= What to work on =
Write only the number of lines in the entries below that contain the word "slateblue".
═══ Records shown
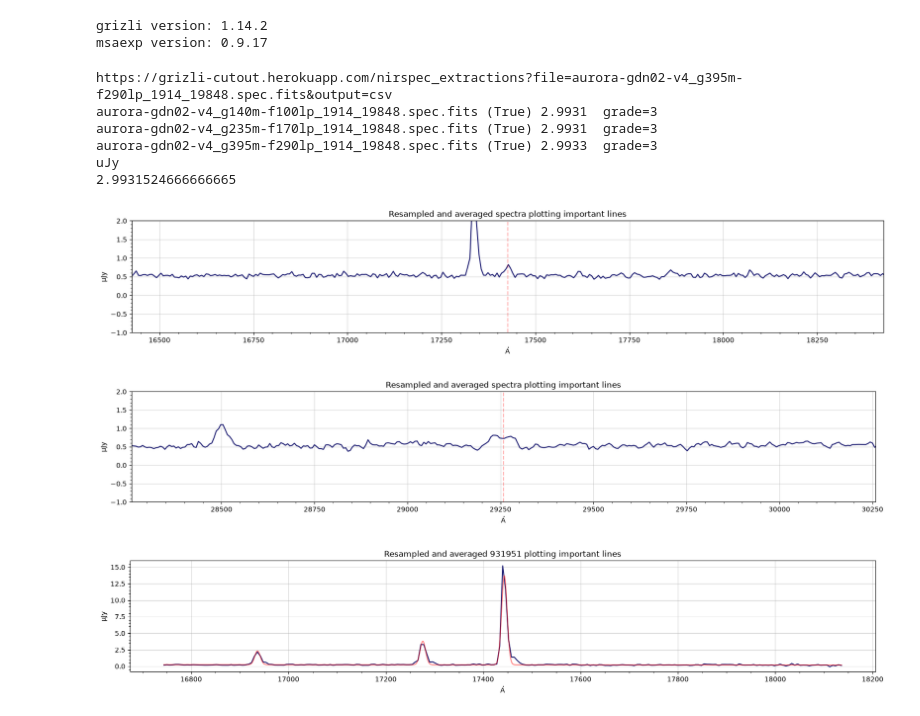
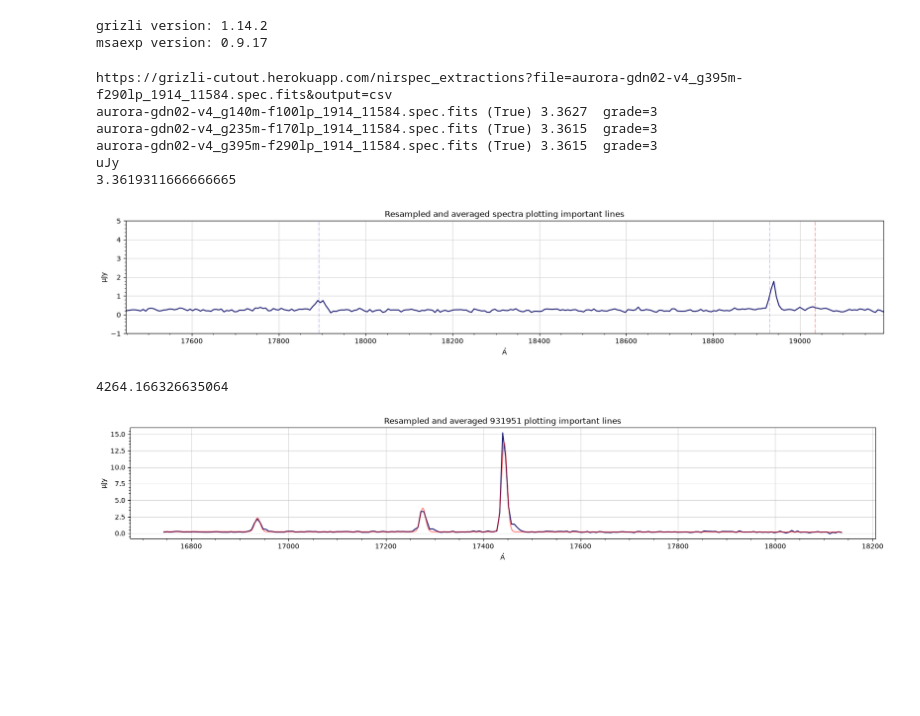
Before and after one commit to CrushinAngel/Astronomical_Investigation_Project, a Jupyter notebook: notebooks/initial_fitting.ipynb, the cells around one changed output. Cells and saved outputs as stored; diff of their text form; code cells hidden in the pictures; blank space fills up the shorter version.

```diff
--- a/notebooks/initial_fitting.ipynb
+++ b/notebooks/initial_fitting.ipynb
@@ -59,7 +59,7 @@ def resampling_spectra(filename):
 
     return resampled
 
-resampled = resampling_spectra("aurora-gdn02-v4_g395m-f290lp_1914_19848.spec.fits")
+resampled = resampling_spectra("aurora-gdn02-v4_g395m-f290lp_1914_11584.spec.fits")
 
 def weighted_average(resampled):
 
@@ -106,56 +106,76 @@ def weighted_average(resampled):
 
     # combined_flux_flam = combined_flux.to(target_unit, equivalencies = u.spectral_density(rest_spectral_axis))
     # combined_std_flam = combined_std.to(target_unit, equivalencies = u.spectral_density(rest_spectral_axis))
 
     print(combined_flux.unit)
     # print(combined_flux_flam.unit)
 
     uncertainty = StdDevUncertainty(combined_std)
 
     combined_spectrum = Spectrum(
         flux = combined_flux,
         spectral_axis = resampled[0].spectral_axis.value * 1e4 * u.AA,
         uncertainty = uncertainty,
         meta = {'z': resampled[0].meta['z']}
     )
     print(z)
 
     return combined_spectrum
 
 id_931951 = weighted_average(resampled)
 
+lines = [
+    (0.6564, r'$H\alpha$', 'slateblue'),
+    (0.4861, r'$H\beta$', 'slateblue'),
+    (0.4364, r'[OII]', 'red'),
+    (0.4340, r'$H\gamma$', 'slateblue'),
+    (0.4102, r'$H\delta$', 'slateblue'),
+    (0.6300, 'OI', 'coral'),
+    (0.3727, 'OII', 'chocolate'),
+    (0.5007, 'OIII', 'lightcoral'),
+    (0.6583, 'NII', 'midnightblue'),
+    (0.6717, 'SII', 'indigo'),
+    (0.6731, 'SII', 'indigo'),
+    (0.3869, 'NeII', 'crimson'),
+    (0.9069, 'SIII', 'darkcyan'),
+    (0.9532, 'SIII', 'darkcyan'),
+    (1.083, 'HeII', 'goldenrod'),
+    (1.257, 'FeII', 'steelblue'),
+    (1.282, r'$Pa\beta$', 'olivedrab'),
+    (1.0941, r'$Pa\gamma$', 'olivedrab'),
+    (0.7327, r'OII doublet', 'darkcyan'),
+    # (0.2797, r'', 'darkcyan'),
+    # (0.2803, r'$MgII$', 'darkcyan'),
+]
+
 f, ax = plt.subplots(figsize = (20, 3))
 
 ax.plot(id_931951.spectral_axis, id_931951.flux, color = 'midnightblue')
-centroid = 4364 * (1+id_931951.meta['z'])
-ax.axvline(centroid, c = 'r', alpha = 0.3, ls = '--')
-ax.set_xlim(centroid - 1000, centroid + 1000)
-ax.set_ylim(-1, 2)
+
+for line in lines:
+
+    centroid = line[0] * 1e4 * (1+id_931951.meta['z'])
+    ax.axvline(centroid, c = line[2], alpha = 0.3, ls = '--')
+    ax.text(x = line[0] + 0.002, y = 10 * u.uJy, s = line[1], size = 8, color = line[2], rotation = 90, alpha = 0.5, clip_on = True)
+
+ax.set_ylim(-1, 5)
+ax.set_xlim(0.4000 * 1e4 * (1+id_931951.meta['z']), 0.4400 * 1e4 * (1+id_931951.meta['z']))
 ax.set_title('Resampled and averaged spectra plotting important lines')
 ax.minorticks_on()
 ax.grid(alpha = 0.5)
 plt.show()
-
-f, ax = plt.subplots(figsize = (20, 3))
-
-ax.plot(id_931951.spectral_axis, id_931951.flux, color = 'midnightblue')
-centroid2 = 7327 * (1+id_931951.meta['z'])
-ax.axvline(centroid2, c = 'r', alpha = 0.3, ls = '--')
-ax.set_xlim(centroid2 - 1000, centroid2 + 1000)
-ax.set_ylim(-1, 2)
-ax.set_title('Resampled and averaged spectra plotting important lines')
-ax.minorticks_on()
-ax.grid(alpha = 0.5)
-plt.show()
 # %% [output]
-https://grizli-cutout.herokuapp.com/nirspec_extractions?file=aurora-gdn02-v4_g395m-f290lp_1914_19848.spec.fits&output=csv
-aurora-gdn02-v4_g140m-f100lp_1914_19848.spec.fits (True) 2.9931  grade=3
-aurora-gdn02-v4_g235m-f170lp_1914_19848.spec.fits (True) 2.9931  grade=3
-aurora-gdn02-v4_g395m-f290lp_1914_19848.spec.fits (True) 2.9933  grade=3
+https://grizli-cutout.herokuapp.com/nirspec_extractions?file=aurora-gdn02-v4_g395m-f290lp_1914_11584.spec.fits&output=csv
+aurora-gdn02-v4_g140m-f100lp_1914_11584.spec.fits (True) 3.3627  grade=3
+aurora-gdn02-v4_g235m-f170lp_1914_11584.spec.fits (True) 3.3615  grade=3
+aurora-gdn02-v4_g395m-f290lp_1914_11584.spec.fits (True) 3.3615  grade=3
 uJy
-2.9931524666666665
+3.3619311666666665
-[figure, old version]
+[figure, new version]
-[figure, removed]
+# %%
+18600/(1+id_931951.meta['z'])
+# %% [output]
+4264.166326635064
 # %%
 from scipy.optimize import curve_fit
 from astropy.nddata import StdDevUncertainty
```
Also changed, not shown: 22 other files.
══════
= Response to this task =
4